a. In the earlist 20th century, this southern music borrowed harmonic and structural devices and vocal techniques form work songs and spirituals.
b. This music only needs a single voice accompanied by one or more instruments.
I hate to see the evening sun go down.
I hate to see that evening sun go down.
'Cause my baby, he done left this town.
a. Slave narrators reported mock-prayers, mock-sermons, and other parodies of the forms celebrated in church.
b. Aside from religion and its purposes, such secular parodies of sacred texts contained their own stinging elements of truth.
c. All materials of play that is sometimes fun and frivolous, sometimes instructive, sometimes frighteningly reflective of violence of American society.
We raise de wheat,
Dey gib us de corn:
We bake de bread,
These songs were sung while slaves were at work. These songs told stories and helped them get through thier hard days of work.
Tell what the hobo told the bum,
If you get any corn-bread save me some.
A nickle's worth of bacon, and a dime's worth of lard,
I would buy more but the time's too hard.
It is a complex oratorical form form with significant differences from religion to religion, denomination to denomination, region to region, and era to era.
Wid one hand He snatched
The sun from its socket,
And the other He clapped across the moon.
(by E.C.L. Adams 1876-1946 and published in 1928.)
A wide variety of African American verbal games involving ritual insult, competition, innuendo, parody, and other forms of loaded expression.

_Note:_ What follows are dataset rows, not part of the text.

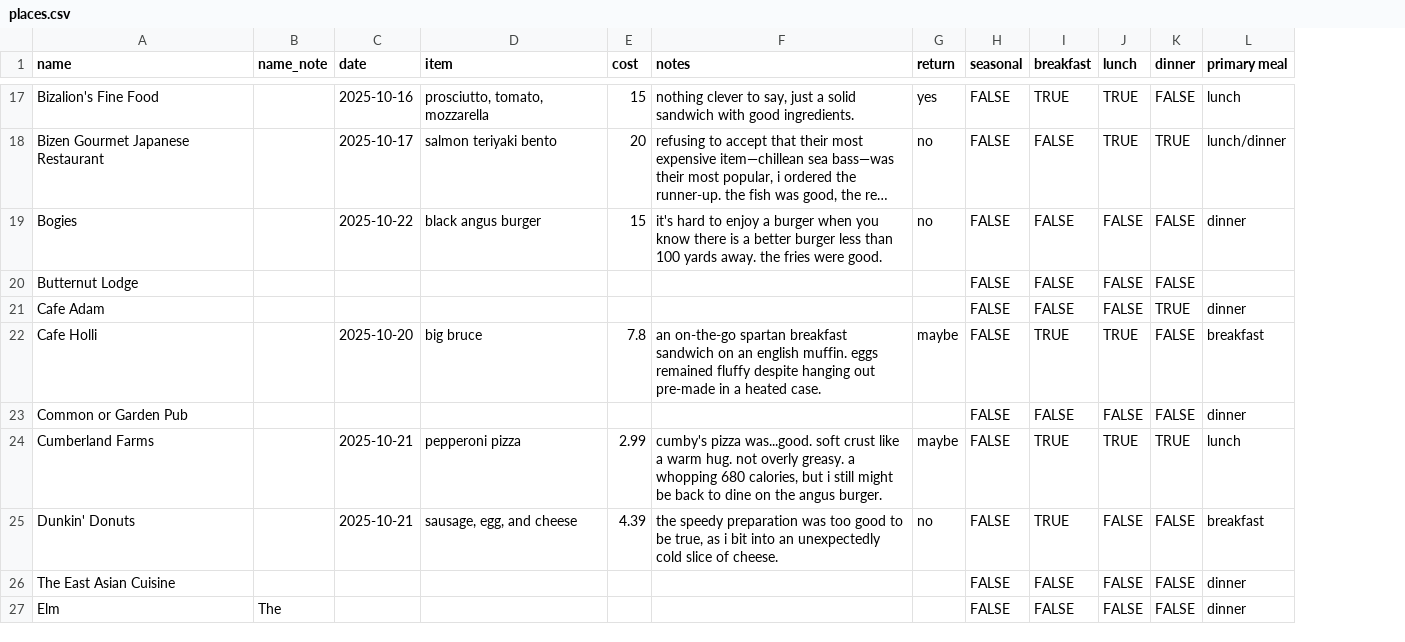
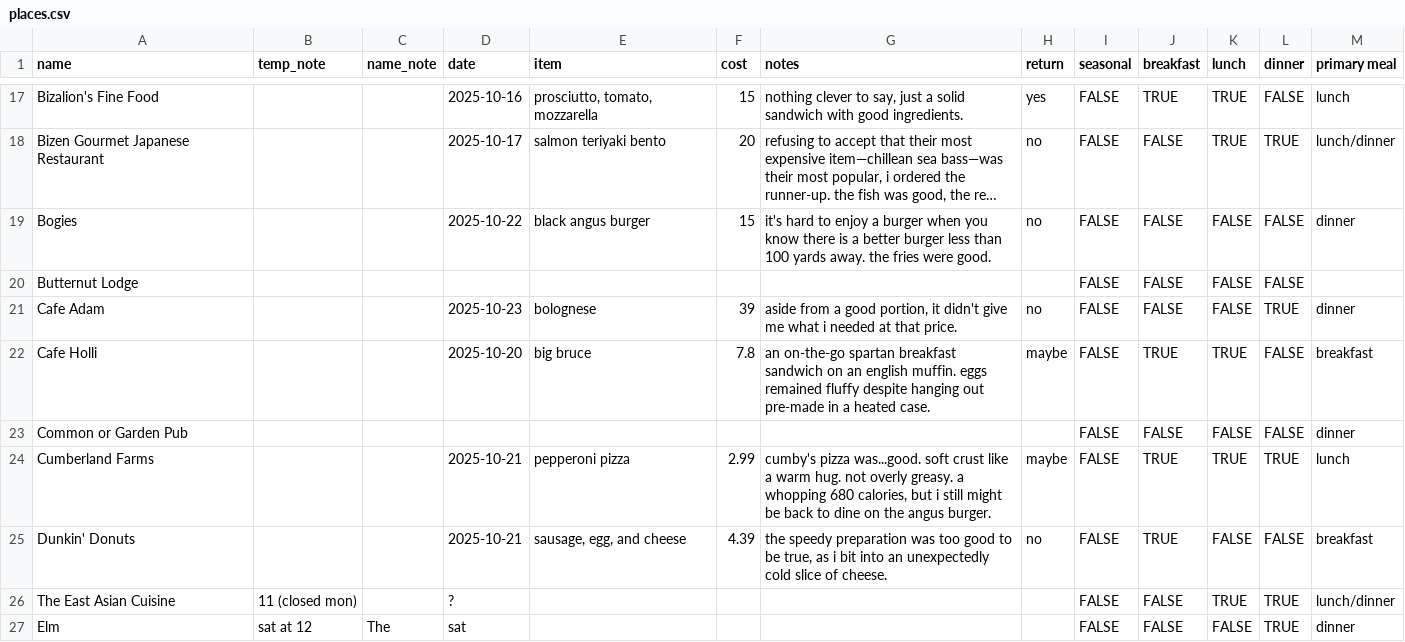
Before and after one commit to russellsamora/grazebarrington, a CSV file: src/data/places.csv, drawn as a sheet; only a part is shown, gaps mark what is left out; long unchanged cells end in …; addresses are those after the commit; the diff covers the shown part only; the diff names each change by its address in the sheet, - before the commit and + after, or states it on an @@ line.

```diff
--- a/src/data/places.csv
+++ b/src/data/places.csv
+column B (temp_note), rows 26-27: 11 (closed mon) | sat at 12
-D21 (date): (empty)
+D21 (date): 2025-10-23
-E21 (item): (empty)
+E21 (item): bolognese
-F21 (cost): (empty)
+F21 (cost): 39
-G21 (notes): (empty)
+G21 (notes): aside from a good portion, it didn't give me what i needed at that price.
-H21 (return): (empty)
+H21 (return): no
-D26 (date): (empty)
+D26 (date): ?
-K26 (lunch): FALSE
+K26 (lunch): TRUE
-L26:L27 (dinner): FALSE
+L26:L27 (dinner): TRUE
-M26 (primary meal): dinner
+M26 (primary meal): lunch/dinner
-D27 (date): (empty)
+D27 (date): sat
```
Also changed, not shown: 15 edited cells elsewhere in this file, 14 other files.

The Monkey and the Lion
Got to talking one day.
Monkey looked down and said, Lion,
I hear you's king in every way.